Below are the entries; count the lines in them that contain the word "Concept" and give only the number.

Revision comparison data:
____________
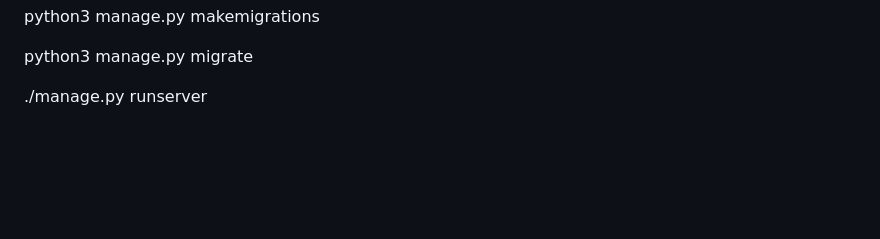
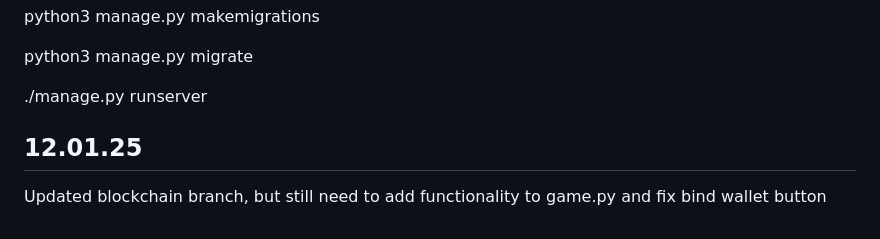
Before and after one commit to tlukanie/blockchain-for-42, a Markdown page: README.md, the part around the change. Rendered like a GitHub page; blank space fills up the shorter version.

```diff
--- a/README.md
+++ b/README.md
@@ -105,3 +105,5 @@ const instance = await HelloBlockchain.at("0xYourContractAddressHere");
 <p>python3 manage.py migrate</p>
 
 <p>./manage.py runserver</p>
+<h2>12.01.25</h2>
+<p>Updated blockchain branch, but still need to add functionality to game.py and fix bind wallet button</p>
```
____________
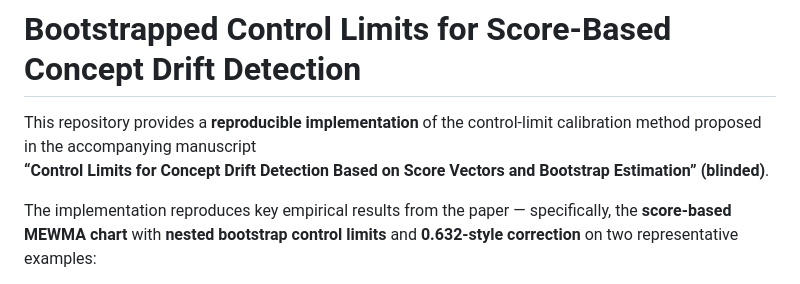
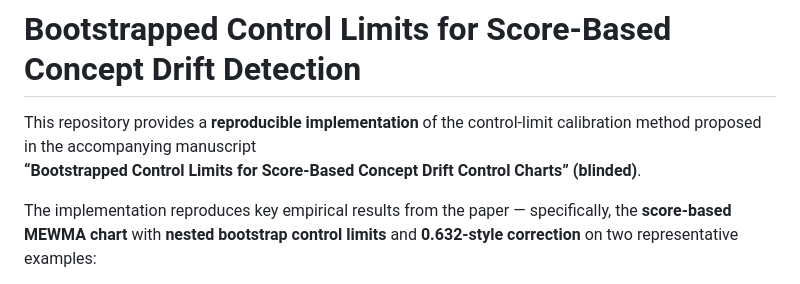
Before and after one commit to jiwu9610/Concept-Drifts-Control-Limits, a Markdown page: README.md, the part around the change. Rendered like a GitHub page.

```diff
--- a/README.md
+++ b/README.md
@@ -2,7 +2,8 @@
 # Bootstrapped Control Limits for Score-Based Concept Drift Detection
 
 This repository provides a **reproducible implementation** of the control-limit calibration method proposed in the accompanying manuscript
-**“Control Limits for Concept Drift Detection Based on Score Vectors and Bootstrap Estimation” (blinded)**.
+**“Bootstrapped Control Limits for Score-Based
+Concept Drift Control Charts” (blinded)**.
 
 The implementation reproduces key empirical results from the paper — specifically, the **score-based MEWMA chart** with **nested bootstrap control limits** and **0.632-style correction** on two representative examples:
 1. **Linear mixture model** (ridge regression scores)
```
____________
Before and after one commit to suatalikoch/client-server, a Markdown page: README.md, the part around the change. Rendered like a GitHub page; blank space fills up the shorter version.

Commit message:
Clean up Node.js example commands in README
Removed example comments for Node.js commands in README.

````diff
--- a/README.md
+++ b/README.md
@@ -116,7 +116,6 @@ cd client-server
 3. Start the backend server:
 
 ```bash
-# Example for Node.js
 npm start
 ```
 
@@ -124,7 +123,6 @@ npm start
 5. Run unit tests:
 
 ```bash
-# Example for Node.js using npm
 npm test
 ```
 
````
____________
*WRITTEN SOLUTION*.
4